Integrated Knowledge Translation Toolkit for Open Research

The Integrated Knowledge Translation (IKT) is an approach to knowledge translation that emphasises working in an engaged and collaborative partnership with stakeholders throughout the research cycle in order to have positive real-world impact. 

What kind of an organisation are you in the context of the Concordat?

Established in 1881, the University of Dundee is a leading public research-intensive institution known for excellence in research and teaching, particularly in life sciences, dentistry, and law. It hosts prestigious research centres like the Dundee Drug Discovery Unit and Leverhulme Research Centre for Forensic Science. Retaining the HR Excellence in Research Award since 2011, the University actively adheres to the Principles of the Researcher Development Concordat, proudly signing the revised Concordat.

What challenge were you trying to address with this initiative?

The Open Research initiative and Integrated Knowledge Translation (IKT) toolkit addressed limited access to research findings. Funded by the University’s Researcher Development Awards, the IKT toolkit offers practical guidance for knowledge mobilisation throughout the research process, aiming for an integrated, participatory approach to knowledge generation.

What did you do and how does this align with the Principles and keywords you have selected below?

The University’s research initiative developed an Open Research strategy and an Integrated Knowledge Translation (IKT) toolkit. The toolkit, co-produced for any discipline or sector, includes eight knowledge briefs and a slide deck, providing practical guidance for an IKT process in eight research stages, fostering knowledge mobilisation and stakeholder involvement.

This initiative aligns with the Researcher Development Concordat’s obligation to consistently assess and report on the research environment and culture, actively seeking feedback from researchers, and utilising the outcomes to enhance institutional practices.

It does this through:

Open research: The University’s initiative aims to make research outputs, data, and other products publicly available, emphasising transparency, accessibility, and reproducibility.

Stakeholder involvement: The research initiative involves patients, the public, and decision-makers throughout the research process.

Knowledge mobilisation: Providing guidance on implementing knowledge mobilisation activities and promoting an integrated, participatory approach to knowledge production.

Evidence-informed: Based on a focused evidence review and synthesis of peer-reviewed and grey literature, emphasising evidence-based decisions and actions.

Collaboration: Fostering collaborative partnerships among researchers, practitioners, and knowledge users to co-generate new, accessible knowledge.

The research stage briefs for the resource can be downloaded from theUniversity’s Discovery Portal.

What were the challenges in implementation and how did you resolve them?

Resistance to change: Address through awareness-raising and stakeholder involvement training.

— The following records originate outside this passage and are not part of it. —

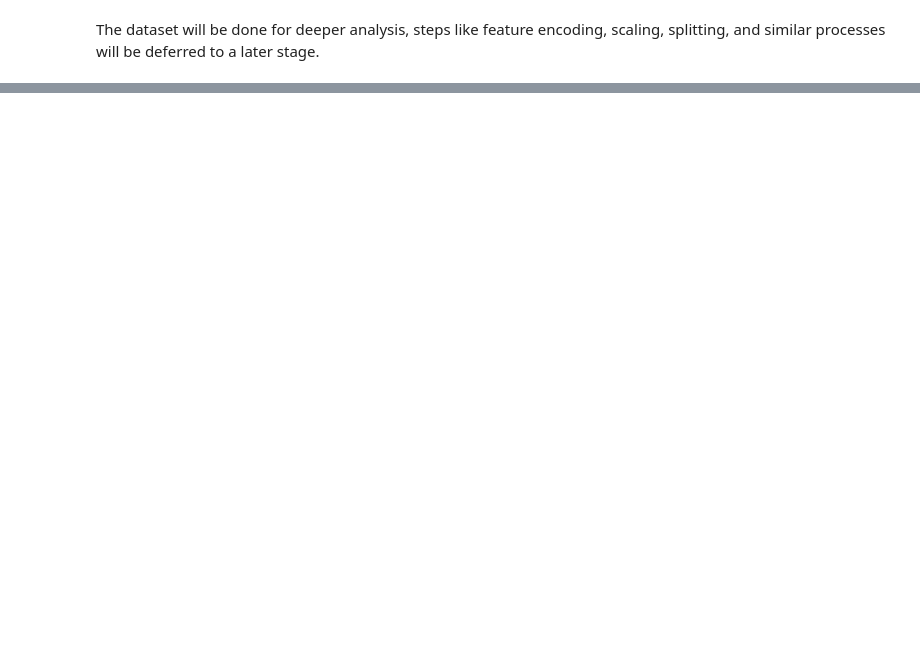
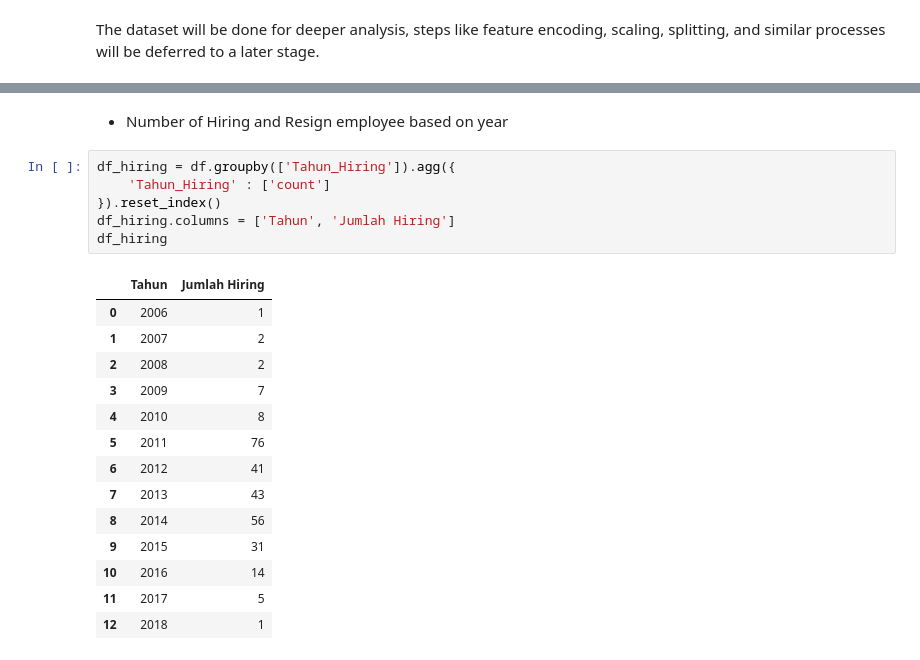
Before and after one commit to kevinusmayadhyw/Improving-Employee-Retention-By-Predicting-Employee-Attrition-Using-Machine-Learning, a Jupyter notebook: Code - Improving Employee Retention By Predicting Employee Attrition Using Machine Learning.ipynb, the cells around one changed output, grey strips where cells are left out. Cells and saved outputs as stored; diff of their text form; blank space fills up the shorter version.

```diff
--- a/Code - Improving Employee Retention By Predicting Employee Attrition Using Machine Learning.ipynb
+++ b/Code - Improving Employee Retention By Predicting Employee Attrition Using Machine Learning.ipynb
@@ -228,0 +227,23 @@ The dataset will be done for deeper analysis, steps like feature encoding, scali
+# %% [markdown]
+- Number of Hiring and Resign employee based on year
+# %%
+df_hiring = df.groupby(['Tahun_Hiring']).agg({
+    'Tahun_Hiring' : ['count']
+}).reset_index()
+df_hiring.columns = ['Tahun', 'Jumlah Hiring']
+df_hiring
+# %% [output]
+|  | Tahun | Jumlah Hiring |
+| 0 | 2006 | 1 |
+| 1 | 2007 | 2 |
+| 2 | 2008 | 2 |
+| 3 | 2009 | 7 |
+| 4 | 2010 | 8 |
+| 5 | 2011 | 76 |
+| 6 | 2012 | 41 |
+| 7 | 2013 | 43 |
+| 8 | 2014 | 56 |
+| 9 | 2015 | 31 |
+| 10 | 2016 | 14 |
+| 11 | 2017 | 5 |
+| 12 | 2018 | 1 |
```
Also changed, not shown: parts of 15 cells of this notebook.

Lack of resources: Address by providing funding and training, encouraging stakeholder involvement in proposals, and including funding for these activities in grants.

Difficulty finding appropriate stakeholders: Address through partnerships, involving organisations and communities, and utilising existing PPI groups.

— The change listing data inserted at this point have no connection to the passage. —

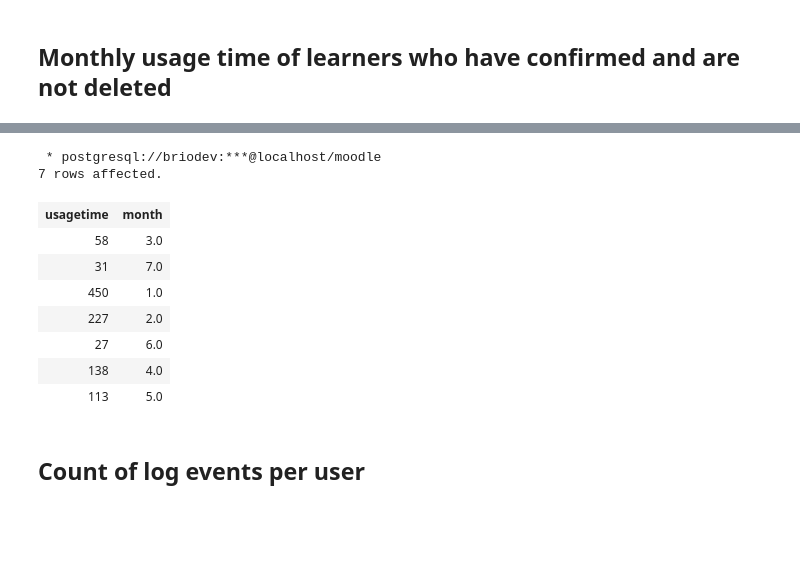
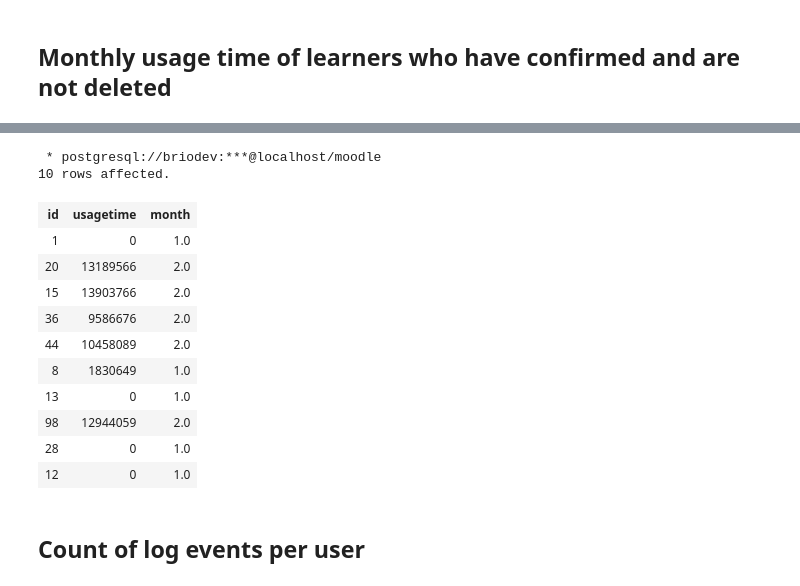
Before and after one commit to BrianOdhiambo/Education-Data-Log-Analysis, a Jupyter notebook: notebooks/Postgress_connect.ipynb, the cells around one changed output, grey strips where cells are left out. Saved outputs shown, nothing was run; the diff lists cells and outputs as text; code cells hidden in the pictures; blank space fills up the shorter version.

```diff
--- a/notebooks/Postgress_connect.ipynb
+++ b/notebooks/Postgress_connect.ipynb
@@ -313,18 +214,22 @@ group by EXTRACT(HOUR FROM to_timestamp(timecreated));
 # %%
 %%sql
-SELECT COUNT(lastaccess - firstaccess) AS usagetime, EXTRACT (MONTH FROM to_timestamp(firstaccess)) AS month
-FROM mdl_user WHERE confirmed = 1 AND deleted = 0 GROUP BY EXTRACT (MONTH FROM to_timestamp(firstaccess))
+SELECT id, lastaccess - firstaccess AS usagetime,
+EXTRACT(MONTH FROM to_timestamp (firstaccess)) AS Month
+FROM mdl_user WHERE confirmed = 1 AND deleted = 0 LIMIT 10;
 # %% [output]
  * postgresql://briodev:***@localhost/moodle
-7 rows affected.
+10 rows affected.
-| usagetime | month |
-| 58 | 3.0 |
-| 31 | 7.0 |
-| 450 | 1.0 |
-| 227 | 2.0 |
-| 27 | 6.0 |
-| 138 | 4.0 |
-| 113 | 5.0 |
+| id | usagetime | month |
+| 1 | 0 | 1.0 |
+| 20 | 13189566 | 2.0 |
+| 15 | 13903766 | 2.0 |
+| 36 | 9586676 | 2.0 |
+| 44 | 10458089 | 2.0 |
+| 8 | 1830649 | 1.0 |
+| 13 | 0 | 1.0 |
+| 98 | 12944059 | 2.0 |
+| 28 | 0 | 1.0 |
+| 12 | 0 | 1.0 |
 # %% [markdown]
 ## Count of log events per user
 # %% [markdown]
```
Also changed, not shown: parts of 64 cells of this notebook.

Communication barriers: Address by developing communication plans tailored to stakeholders’ preferences.

Overall, commitment to stakeholder involvement and knowledge mobilisation can be achieved through ongoing training, support, and resources.

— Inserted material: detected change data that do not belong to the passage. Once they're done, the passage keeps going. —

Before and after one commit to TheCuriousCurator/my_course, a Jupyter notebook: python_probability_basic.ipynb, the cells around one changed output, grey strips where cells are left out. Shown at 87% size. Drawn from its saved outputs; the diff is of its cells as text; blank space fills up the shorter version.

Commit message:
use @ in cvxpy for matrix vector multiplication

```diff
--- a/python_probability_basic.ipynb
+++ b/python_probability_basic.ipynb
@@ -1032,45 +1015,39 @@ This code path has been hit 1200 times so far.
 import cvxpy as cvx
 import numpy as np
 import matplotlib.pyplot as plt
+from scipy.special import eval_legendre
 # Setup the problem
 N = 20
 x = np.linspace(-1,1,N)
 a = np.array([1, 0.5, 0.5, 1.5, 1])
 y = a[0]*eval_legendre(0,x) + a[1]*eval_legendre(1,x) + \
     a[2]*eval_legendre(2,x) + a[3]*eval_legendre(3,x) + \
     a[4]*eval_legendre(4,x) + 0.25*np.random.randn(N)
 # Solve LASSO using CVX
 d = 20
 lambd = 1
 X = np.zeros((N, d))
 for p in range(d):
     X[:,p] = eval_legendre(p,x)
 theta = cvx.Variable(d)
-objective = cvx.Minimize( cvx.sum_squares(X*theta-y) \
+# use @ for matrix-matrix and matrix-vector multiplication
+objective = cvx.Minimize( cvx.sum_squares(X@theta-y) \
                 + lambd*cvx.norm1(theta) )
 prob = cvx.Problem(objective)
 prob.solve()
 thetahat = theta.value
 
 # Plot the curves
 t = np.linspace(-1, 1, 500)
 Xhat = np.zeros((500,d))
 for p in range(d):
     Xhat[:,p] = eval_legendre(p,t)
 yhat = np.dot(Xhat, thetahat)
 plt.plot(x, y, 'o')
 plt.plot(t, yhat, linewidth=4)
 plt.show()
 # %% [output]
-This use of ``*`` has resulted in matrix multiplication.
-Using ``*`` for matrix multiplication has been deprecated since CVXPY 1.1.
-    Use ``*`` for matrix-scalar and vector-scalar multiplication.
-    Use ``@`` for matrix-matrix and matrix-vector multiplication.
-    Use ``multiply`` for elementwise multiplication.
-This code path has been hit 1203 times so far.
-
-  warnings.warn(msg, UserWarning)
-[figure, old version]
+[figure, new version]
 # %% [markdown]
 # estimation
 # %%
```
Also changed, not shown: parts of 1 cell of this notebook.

How did you evaluate the impact of your initiative?

To comprehensively evaluate the toolkit’s effectiveness, we employed the following methods, gaining valuable insights into the initiative’s impact, identifying areas for improvement, and enabling evidence-based decisions for future developments:

Stakeholder surveys: Gathering feedback from researchers, practitioners, patients, and the public on effectiveness and usefulness.

Usage tracking: Monitoring the uptake and engagement.

Outcome analysis: Assessing the impact of stakeholder involvement and knowledge mobilisation on research outcomes.

Case studies: Conducting in-depth case studies of research projects that used the IKT toolkit to understand benefits and challenges.

External evaluations: Assessment from independent evaluators or external organisations to evaluate effectiveness.

Comparative analysis: Comparing research outcomes and impact between projects that implemented the toolkit and those that did not.

Were there any surprising or unexpected consequences?

Yes, the breadth and diversity of interest in the resource. All of the principles can be applied across the entire research community.

What advice would you give others wanting to do this?

  • Involve stakeholders from the beginning to ensure their needs are considered.
  • Conduct a needs assessment to tailor the initiative to specific contexts.
  • Develop clear goals and objectives aligned with relevant principles.
  • Co-design the toolkit with stakeholders for practicality and relevance.
  • Provide training and ongoing support to build capacity.
  • Regularly evaluate the initiative and adapt based on findings.

More information about this practice example:

Beneficiaries: Research staff Postgraduate researchers Research and teaching staff Clinicians Managers of researchers Professional support staff

Stakeholders: Researchers Professional staff

Concordat principles: Environment and culture Professional and career development

Keywords: Citizen Participation Education Participatory Planning Collaboration Inclusion